Formation of the Australian Army Chaplains Department
In 1913 representatives of the Anglican, Presbyterian, Roman Catholic, and Methodist denominations met with the Australian Army’s Adjutant General, Lieutenant Colonel Harry Chauvel, to establish the structure of the Australian Army Chaplains Department. It was agreed that each denomination would appoint one chaplain general, and one senior chaplain per state to administer that denomination’s chaplains. One chaplain from each of the four denominations would also be attached to each infantry and light horse brigade. In total, the proposed establishment would comprise 116 chaplains. The Australian Army Chaplains Department was promulgated in the Commonwealth Gazette on 20 December 1913.
Conditions of service were based on the British model. Promotions were governed by length of service and chaplains were exempt from normal retirement ages. Unfit chaplains would be placed on the unattached list.
Chaplains were commissioned as officers. Although the chaplain general had no equivalent military rank, the four classes of chaplain corresponded to the relative ranks of colonel, lieutenant colonel, major, and captain. Chaplains were appointed initially to class IV (captain equivalent).
Recruitment of Australian Army chaplains
The Australian Army had very little input into the recruitment of chaplains. The six senior chaplains from each denomination forwarded the names of candidates for chaplaincy to the Military Board via the chaplain general.
While the original plan incorporated an equal number of chaplains for each denomination, the numbers were revised after the start of the First World War. Allocation of positions was now based on the proportion of each denomination in the population according to the 1911 census. This became a constant source of friction during the war as Anglicans believed they had enlisted in greater numbers than census proportions suggested. As a result, honorary chaplains were appointed to serve on transport ships without pay or rank.

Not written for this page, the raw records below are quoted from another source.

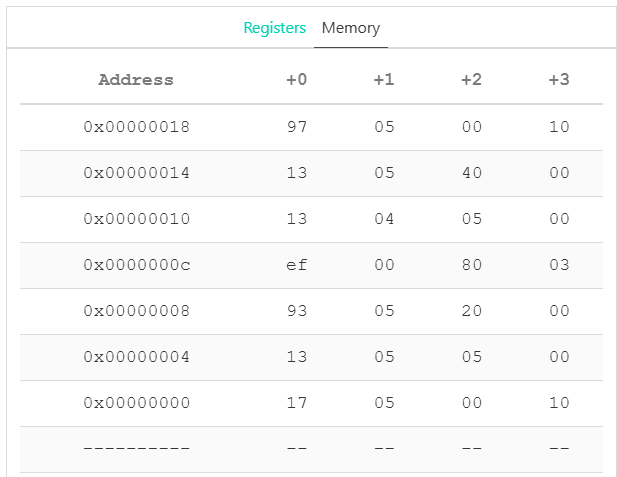
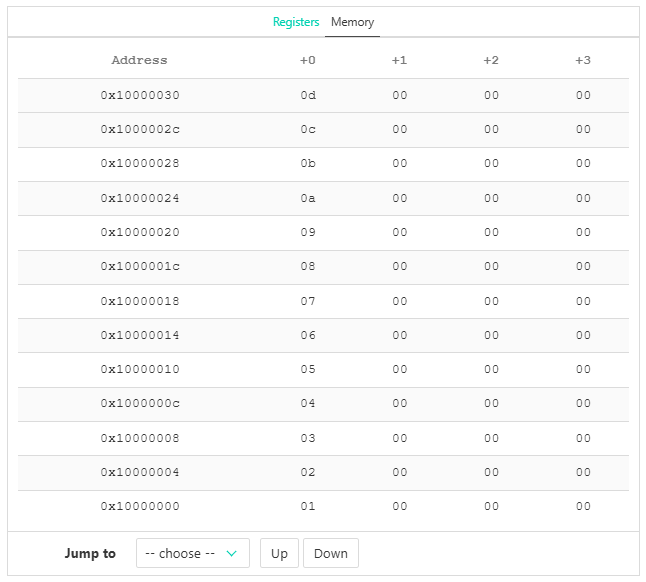
add screenshots

diff --git a/README.md b/README.md
@@ -127,12 +127,13 @@ The C version gives the same values (`result == 42` for row 2).
 ## 7. Comparison: my assembly vs. compiler output
 
 Compiled without optimization (`-O0`, the default), the C function becomes
-**30 instructions**, the loop body is 17 instructions per iteration. My
+**32 instructions** (`row_sum` in `row_sum.dump`, addresses `0x80000064`–`0x800000e0`),
+the loop body is 17 instructions per iteration. My
 hand-written function is **12 instructions**, the loop body is 6.
 
 Why the compiler output is longer (see `row_sum_funcs.dump`):
 
-* It builds a stack frame (`addi sp,sp,-48`, `sw s0,44(sp)`, ...) and spills
+* It builds a stack frame (`addi sp,sp,-48`, `sw ra,44(sp)`, `sw s0,40(sp)`, ...) and spills
   the arguments to the stack (`sw a0,-36(s0)`, `sw a1,-40(s0)`).
 * `sum` and `j` live in **memory**, not in registers: every iteration
   loads and stores them (`lw`/`sw`).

In July 1915 the “Other Protestant Denominations” (OPD) petitioned unsuccessfully for the appointment of their own chaplain general. The Minister of Defence ruled that there would be only one senior chaplain for OPD in each military district. Although a roving Jewish chaplain was commissioned during the First World War, the first Jewish senior chaplain was not appointed until 1943. The Salvation Army petitioned for a senior chaplain but was denied because its status as an orthodox church was questioned. Although no senior chaplain was appointed, several South Australian Salvation Army officers were appointed as chaplains and welfare workers.

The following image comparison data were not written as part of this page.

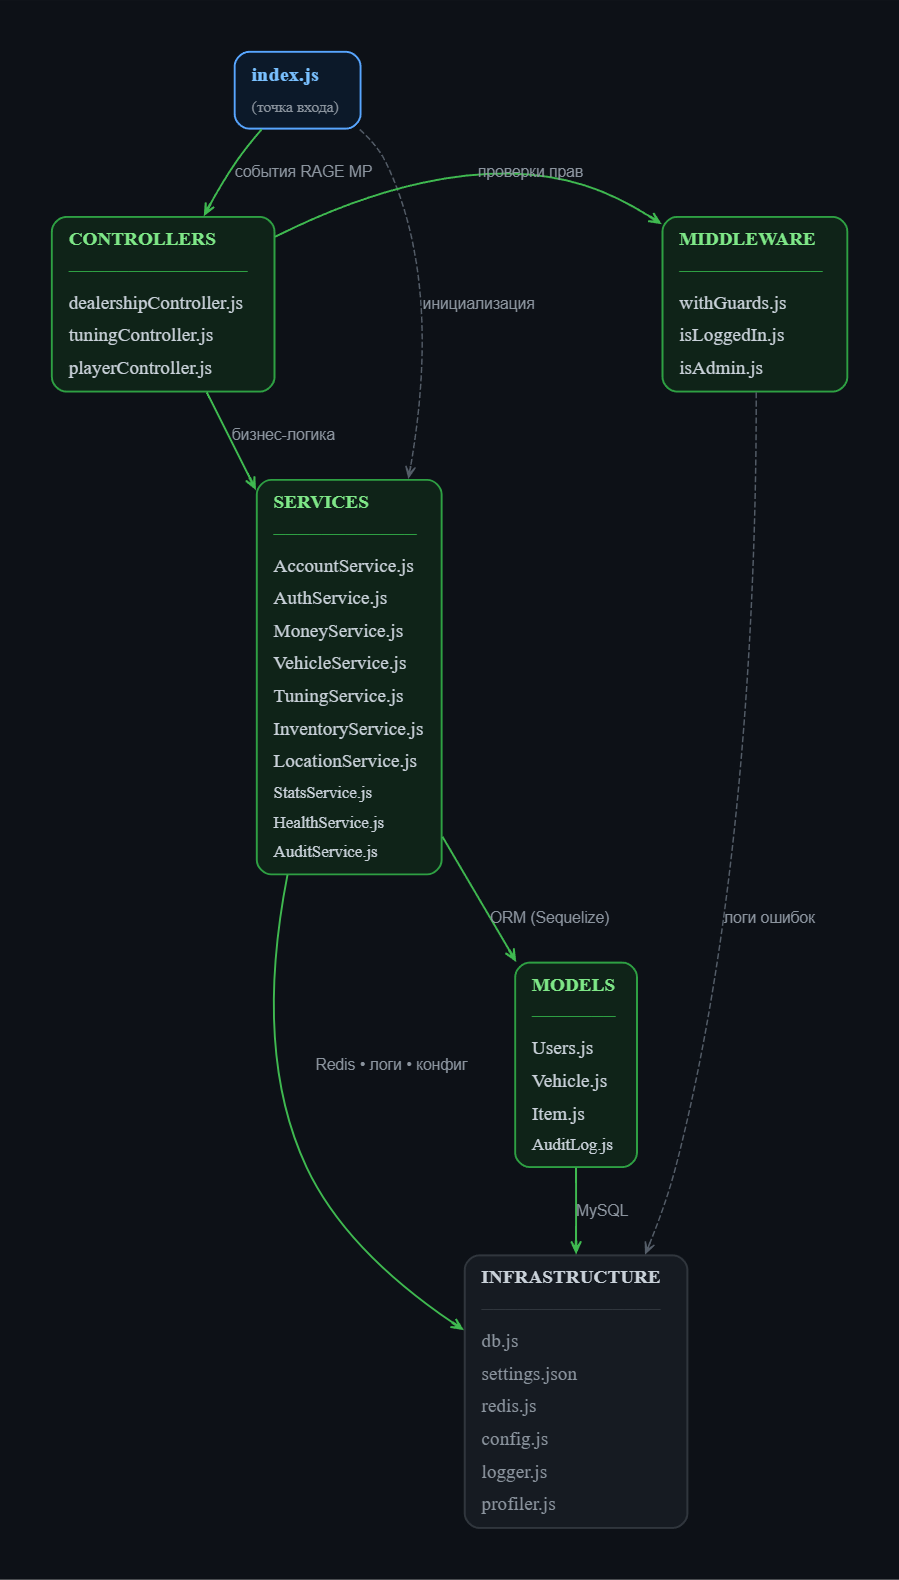
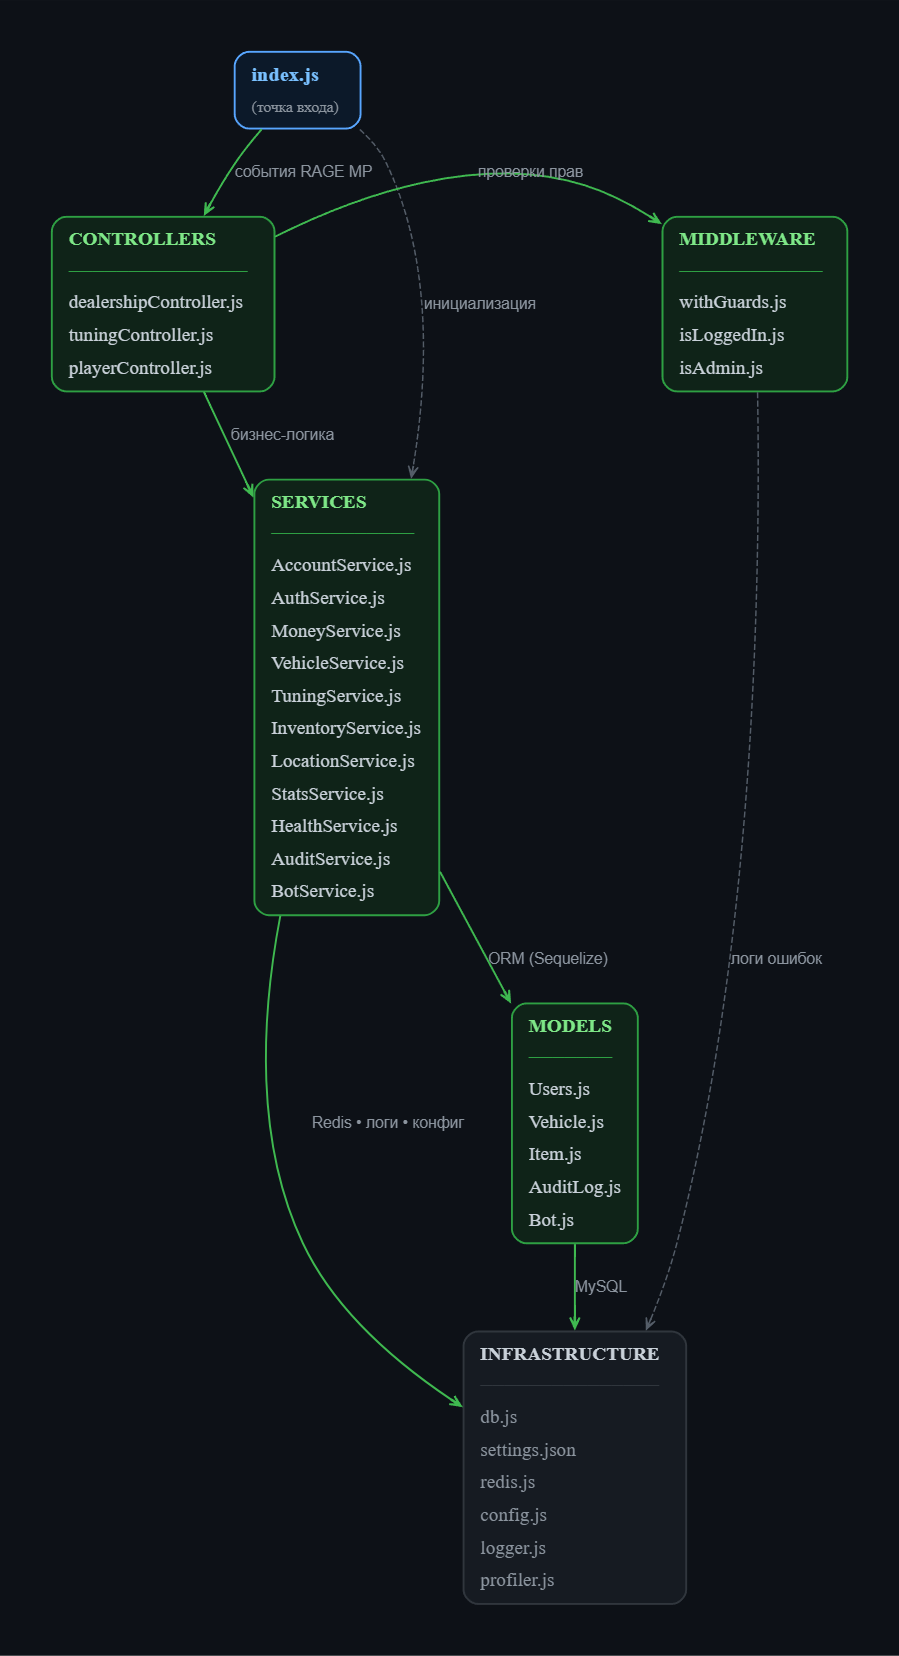
Docs: BotService в README и графе

diff --git a/README.md b/README.md
@@ -45,6 +45,7 @@
 | `StatsService` | Агрегации экономики (SUM/AVG/MAX), топ игроков, онлайн; Redis-кэш с TTL |
 | `HealthService` | Здоровье игрока, смерть, респаун в больнице; clamp HP 1–100 |
 | `AuditService` | Журнал бизнес-событий (audit_logs); коалесценция провалов через Redis — защита БД от флуда |
+| `BotService` | Тестовый бот: спавн, ник, приветствие по радиусу |
 
 ### 2. Контроллеры (`controllers/`) — тонкие обработчики событий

During the course of the war 414 clergymen served in the Australian Imperial Force. Their denominations were:
- 175 (42.3 per cent) Anglican

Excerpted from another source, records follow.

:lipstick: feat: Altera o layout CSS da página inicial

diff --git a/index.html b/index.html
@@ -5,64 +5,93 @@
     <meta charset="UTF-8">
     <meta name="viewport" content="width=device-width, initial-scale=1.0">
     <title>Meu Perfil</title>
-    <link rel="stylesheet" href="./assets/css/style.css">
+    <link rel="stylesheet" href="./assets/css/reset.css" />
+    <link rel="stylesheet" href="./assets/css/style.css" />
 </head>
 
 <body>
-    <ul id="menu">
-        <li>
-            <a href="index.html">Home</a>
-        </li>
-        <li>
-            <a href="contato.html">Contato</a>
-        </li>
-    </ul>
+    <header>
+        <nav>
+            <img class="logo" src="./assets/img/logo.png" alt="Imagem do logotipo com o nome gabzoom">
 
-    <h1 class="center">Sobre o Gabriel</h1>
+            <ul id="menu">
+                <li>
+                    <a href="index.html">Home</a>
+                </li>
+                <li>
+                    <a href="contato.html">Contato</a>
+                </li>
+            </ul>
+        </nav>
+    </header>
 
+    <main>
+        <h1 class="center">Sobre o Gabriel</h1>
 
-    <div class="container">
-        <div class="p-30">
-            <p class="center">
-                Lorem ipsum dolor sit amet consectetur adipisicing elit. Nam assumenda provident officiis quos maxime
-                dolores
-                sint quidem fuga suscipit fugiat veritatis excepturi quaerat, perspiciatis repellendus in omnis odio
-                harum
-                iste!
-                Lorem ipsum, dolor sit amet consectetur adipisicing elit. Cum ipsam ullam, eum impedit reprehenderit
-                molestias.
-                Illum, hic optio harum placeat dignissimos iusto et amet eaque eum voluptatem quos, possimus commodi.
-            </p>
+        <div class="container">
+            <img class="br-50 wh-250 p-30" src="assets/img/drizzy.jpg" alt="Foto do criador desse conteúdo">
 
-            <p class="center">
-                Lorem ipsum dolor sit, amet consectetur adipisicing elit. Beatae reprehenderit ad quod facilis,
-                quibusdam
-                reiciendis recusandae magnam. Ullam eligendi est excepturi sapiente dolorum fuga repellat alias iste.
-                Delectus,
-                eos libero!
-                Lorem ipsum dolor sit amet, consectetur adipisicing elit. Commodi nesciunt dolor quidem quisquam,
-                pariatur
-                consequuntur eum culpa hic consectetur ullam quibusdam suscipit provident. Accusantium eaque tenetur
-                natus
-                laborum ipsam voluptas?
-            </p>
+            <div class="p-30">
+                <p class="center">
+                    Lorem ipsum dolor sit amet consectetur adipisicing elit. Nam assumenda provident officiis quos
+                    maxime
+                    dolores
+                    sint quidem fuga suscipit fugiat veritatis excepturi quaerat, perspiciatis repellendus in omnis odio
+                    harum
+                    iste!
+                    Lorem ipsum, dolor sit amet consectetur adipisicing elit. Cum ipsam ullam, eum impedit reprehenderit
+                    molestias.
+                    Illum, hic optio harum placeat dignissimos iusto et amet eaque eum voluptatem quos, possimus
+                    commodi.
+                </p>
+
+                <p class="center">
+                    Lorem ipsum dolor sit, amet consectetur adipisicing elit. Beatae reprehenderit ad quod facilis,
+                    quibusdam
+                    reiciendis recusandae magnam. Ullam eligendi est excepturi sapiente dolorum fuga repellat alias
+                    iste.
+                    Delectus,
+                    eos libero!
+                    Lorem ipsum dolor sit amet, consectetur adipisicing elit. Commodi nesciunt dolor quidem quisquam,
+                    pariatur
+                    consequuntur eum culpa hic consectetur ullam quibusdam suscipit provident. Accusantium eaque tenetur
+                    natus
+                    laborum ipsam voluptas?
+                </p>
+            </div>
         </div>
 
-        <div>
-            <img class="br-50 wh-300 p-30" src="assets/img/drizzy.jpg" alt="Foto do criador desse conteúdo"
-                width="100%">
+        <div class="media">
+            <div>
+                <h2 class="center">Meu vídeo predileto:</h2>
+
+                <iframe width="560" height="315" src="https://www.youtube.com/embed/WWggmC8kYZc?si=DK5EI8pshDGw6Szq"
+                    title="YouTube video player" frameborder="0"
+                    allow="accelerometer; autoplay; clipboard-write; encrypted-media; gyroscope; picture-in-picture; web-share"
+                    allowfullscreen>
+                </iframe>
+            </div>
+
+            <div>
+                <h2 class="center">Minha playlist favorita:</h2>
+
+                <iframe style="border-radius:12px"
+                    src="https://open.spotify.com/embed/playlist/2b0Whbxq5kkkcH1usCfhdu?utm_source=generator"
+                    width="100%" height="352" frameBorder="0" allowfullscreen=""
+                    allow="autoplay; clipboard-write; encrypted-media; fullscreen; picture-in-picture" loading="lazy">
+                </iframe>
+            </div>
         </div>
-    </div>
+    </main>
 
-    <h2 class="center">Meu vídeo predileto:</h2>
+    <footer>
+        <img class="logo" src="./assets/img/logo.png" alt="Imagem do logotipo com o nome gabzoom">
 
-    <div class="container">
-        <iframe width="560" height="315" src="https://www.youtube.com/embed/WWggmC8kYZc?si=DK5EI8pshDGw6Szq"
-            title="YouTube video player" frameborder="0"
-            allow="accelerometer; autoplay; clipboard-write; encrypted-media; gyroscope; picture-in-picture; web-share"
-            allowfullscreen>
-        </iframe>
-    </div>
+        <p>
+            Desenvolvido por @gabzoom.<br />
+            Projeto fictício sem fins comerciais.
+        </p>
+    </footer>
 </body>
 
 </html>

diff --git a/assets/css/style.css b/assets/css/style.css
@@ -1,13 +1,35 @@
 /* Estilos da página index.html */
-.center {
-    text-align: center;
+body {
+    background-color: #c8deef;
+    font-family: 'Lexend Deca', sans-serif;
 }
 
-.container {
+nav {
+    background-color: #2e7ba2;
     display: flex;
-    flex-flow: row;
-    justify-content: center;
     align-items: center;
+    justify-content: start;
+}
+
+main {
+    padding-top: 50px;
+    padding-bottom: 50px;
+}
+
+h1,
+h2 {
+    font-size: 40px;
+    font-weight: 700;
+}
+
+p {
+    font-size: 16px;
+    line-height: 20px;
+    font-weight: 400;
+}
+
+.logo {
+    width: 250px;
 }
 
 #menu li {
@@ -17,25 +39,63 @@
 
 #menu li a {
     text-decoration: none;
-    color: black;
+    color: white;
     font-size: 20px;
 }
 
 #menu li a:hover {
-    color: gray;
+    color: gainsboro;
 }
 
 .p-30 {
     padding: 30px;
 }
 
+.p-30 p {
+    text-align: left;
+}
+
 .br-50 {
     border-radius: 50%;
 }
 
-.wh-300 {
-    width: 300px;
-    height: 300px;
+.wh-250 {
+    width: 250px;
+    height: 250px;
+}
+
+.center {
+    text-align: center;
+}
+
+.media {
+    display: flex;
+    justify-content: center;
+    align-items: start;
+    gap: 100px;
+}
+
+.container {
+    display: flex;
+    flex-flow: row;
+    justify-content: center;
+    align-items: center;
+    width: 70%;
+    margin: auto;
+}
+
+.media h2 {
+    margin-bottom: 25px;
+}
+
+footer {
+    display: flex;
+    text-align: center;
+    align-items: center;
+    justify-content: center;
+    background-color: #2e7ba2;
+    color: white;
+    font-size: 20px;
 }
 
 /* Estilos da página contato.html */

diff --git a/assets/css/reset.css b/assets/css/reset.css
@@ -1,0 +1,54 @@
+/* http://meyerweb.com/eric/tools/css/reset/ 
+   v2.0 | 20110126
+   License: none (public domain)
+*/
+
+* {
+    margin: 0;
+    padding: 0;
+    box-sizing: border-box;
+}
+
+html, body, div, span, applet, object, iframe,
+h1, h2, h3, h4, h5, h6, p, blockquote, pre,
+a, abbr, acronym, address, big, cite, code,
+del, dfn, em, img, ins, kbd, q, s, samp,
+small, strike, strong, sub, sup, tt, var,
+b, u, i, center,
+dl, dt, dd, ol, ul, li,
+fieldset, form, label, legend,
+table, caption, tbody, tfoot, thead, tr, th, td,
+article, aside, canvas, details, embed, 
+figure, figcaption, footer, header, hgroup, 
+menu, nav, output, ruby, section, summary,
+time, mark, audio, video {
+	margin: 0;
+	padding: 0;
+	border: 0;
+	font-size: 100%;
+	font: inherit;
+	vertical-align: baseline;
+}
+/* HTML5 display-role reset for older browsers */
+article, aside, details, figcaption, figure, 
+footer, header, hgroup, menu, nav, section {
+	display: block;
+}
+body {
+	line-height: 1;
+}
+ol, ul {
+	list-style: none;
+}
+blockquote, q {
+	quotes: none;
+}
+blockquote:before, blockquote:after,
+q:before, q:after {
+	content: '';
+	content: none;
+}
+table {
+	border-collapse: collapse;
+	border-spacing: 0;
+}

- 86 (20.8 per cent) Roman Catholic
- 70 (16.9 per cent) Presbyterian
- 54 (13 per cent) Methodist
- 27 (6.5 per cent) OPD
- 2 (0.5 per cent) other